In this obsessive World we now live in, obsessing about nutrients has, for some, become a way of life. It’s not until you really focus on what nutrition actually is and where nutrients come from that you will see what you are getting. What makes a healthy diet is not labelling a piece of food to contain 1 type of nutrient; it’s simply not helpful.
When following a healthy and balanced diet you’ll need a healthy shopping list that includes a range of foods – don’t think with narrow vision and assume your cart contains X amount of carbs, X protein etc.
Take flat leaf parsley – many see this as a flavouring herb, but it’s actually packed with nutrition, incorporating:
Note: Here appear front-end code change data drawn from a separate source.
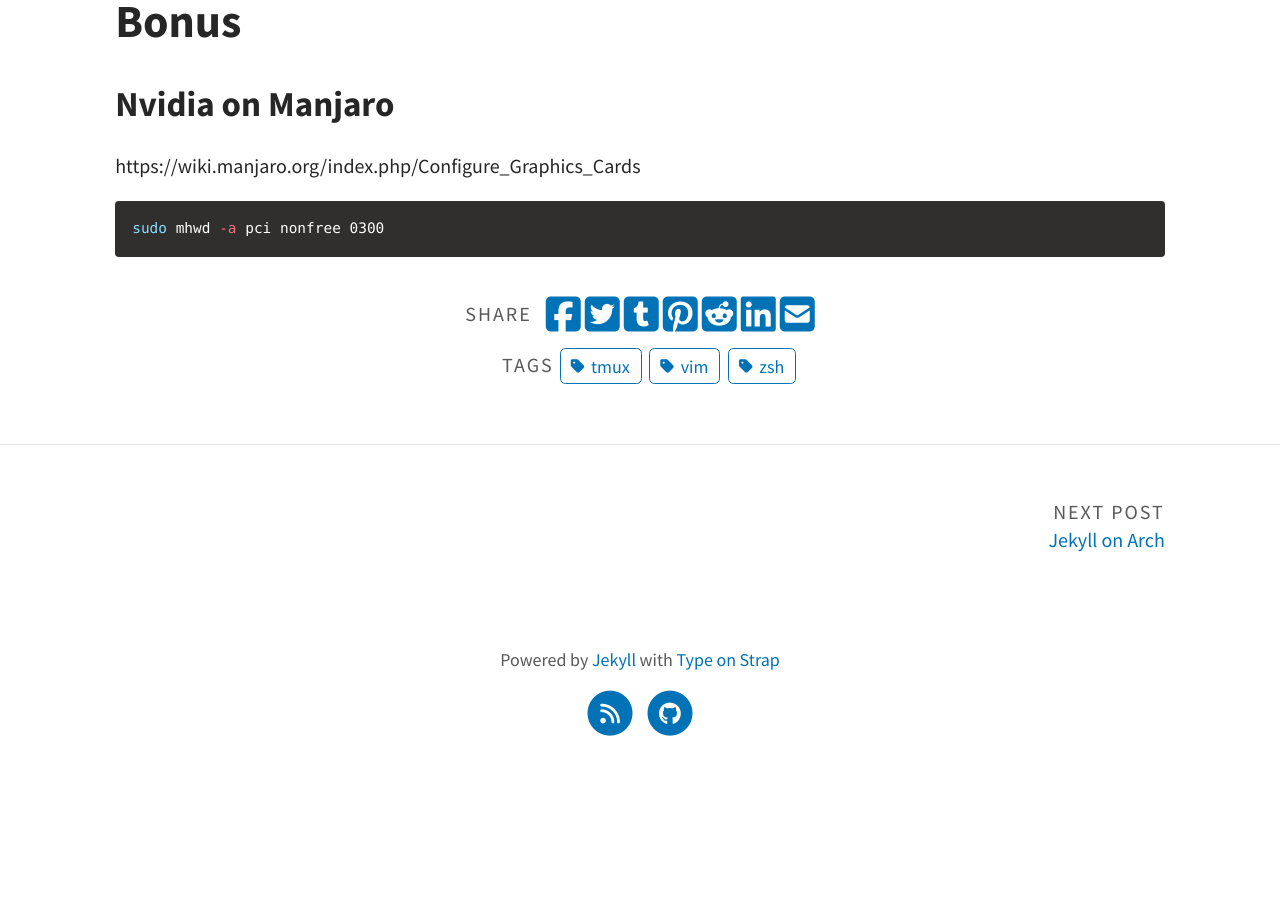
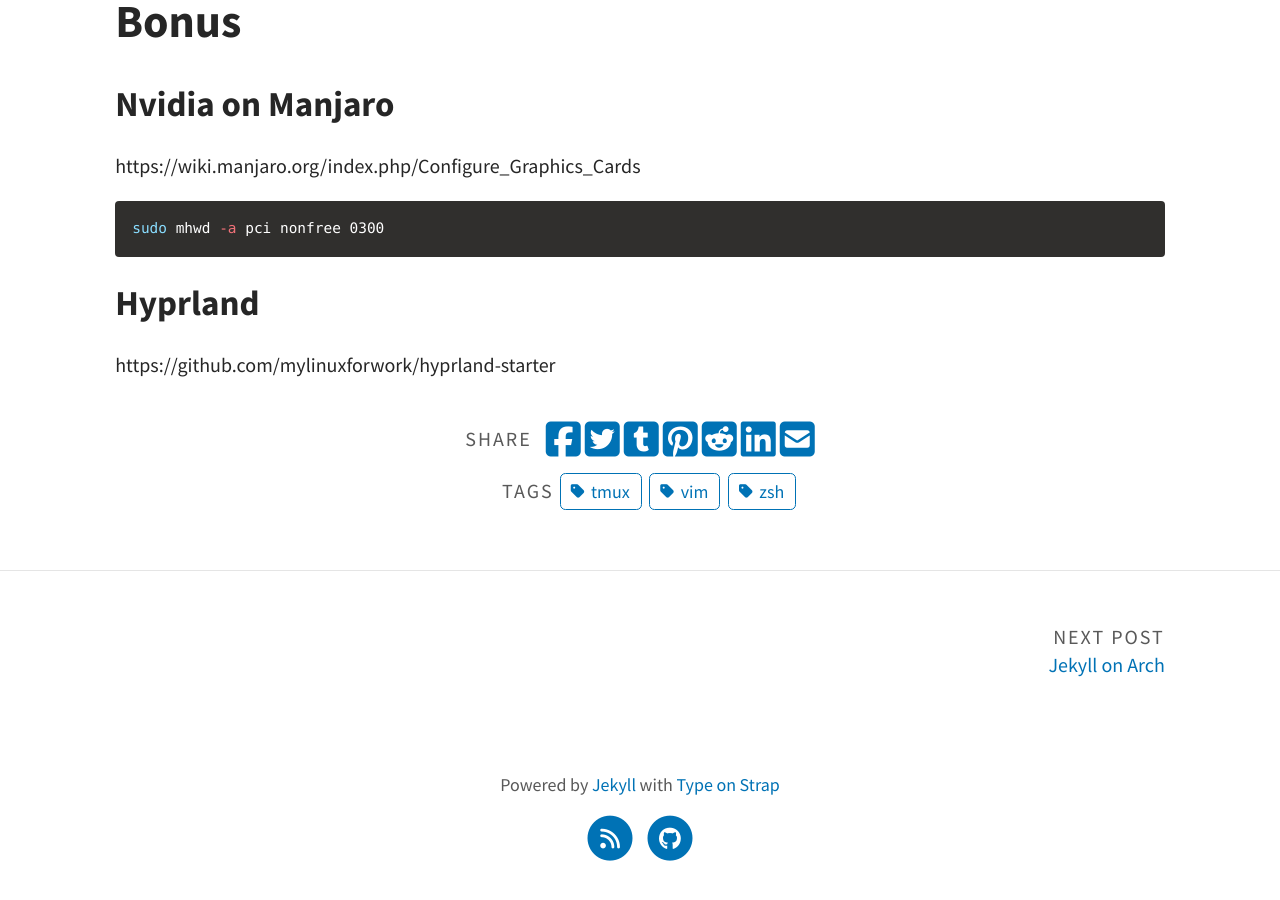
Before and after one commit to cristalcorp/cristalcorp.github.io, a Jekyll site: the page built from _posts/2024-09-21-Terminal.md, in a window 1280 px wide and 900 px high, scrolled down 3072 px. Built offline with Jekyll 4.4.1, drawn with Linux system fonts in a browser that asks for light colours; a script that is not in the unit is left out; before the commit the page ends 3847 px from its top, so only the background shows below that.

Commit message:
terminal

````diff
--- a/_posts/2024-09-21-Terminal.md
+++ b/_posts/2024-09-21-Terminal.md
@@ -93,3 +93,5 @@ https://wiki.manjaro.org/index.php/Configure_Graphics_Cards
 ```bash
 sudo mhwd -a pci nonfree 0300
 ```
+## Hyprland
+https://github.com/mylinuxforwork/hyprland-starter
````
Also changed, not shown: other parts of _posts/2024-09-21-Terminal.md (+1 -1 lines).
- Vitamin C
- Vitamin A
- Vitamin K
- And a whole lot more…
Some diet plans unassumingly embrace eating a diverse range of foods; they understand that what makes a healthy diet by not setting rigid rules. A paleo diet grocery list is somewhere that you will see a diverse batch of foods groups, all with nutrition at the forefront.
I was giving a talk in a primary school recently on ‘five a day’ and tips for children to eat more fruit and veg. I thought it had gone quite well until the very end when a little boy came up and asked earnestly, ‘Is cheese a vegetable?’
Then again, it sometimes occurs to me that we adults are not always as clued up as we think when it comes to nutrients, either. Our eagerness to slot things into different food groups can often make us miss the bigger picture.
But as the pasta water boiled, I glanced idly at some of the packets. The unsmoked streaky bacon (Denhay and) that I’d considered a pure ‘protein’ actually contained just 18.5g of protein per 100g. Meanwhile the pasta, which I had relegated to being a mere ‘carb’, turned out to have a surprisingly large amount of protein: 13.5g per 100g. Since I reckon on around 50g of bacon per person as against 100g of pasta, the upshot was that more of the protein in each portion was coming from the pasta than from the bacon: 13.5g as against 9.25g.
But I do think we do too much neurotic categorising of foods: protein good, carbs bad. When you reject a baked potato because it’s a ‘carb’, you miss out on lots of B vitamins, not to mention the joy of crisp potato skin and melted butter.
Image courtesy of telegraph.co.uk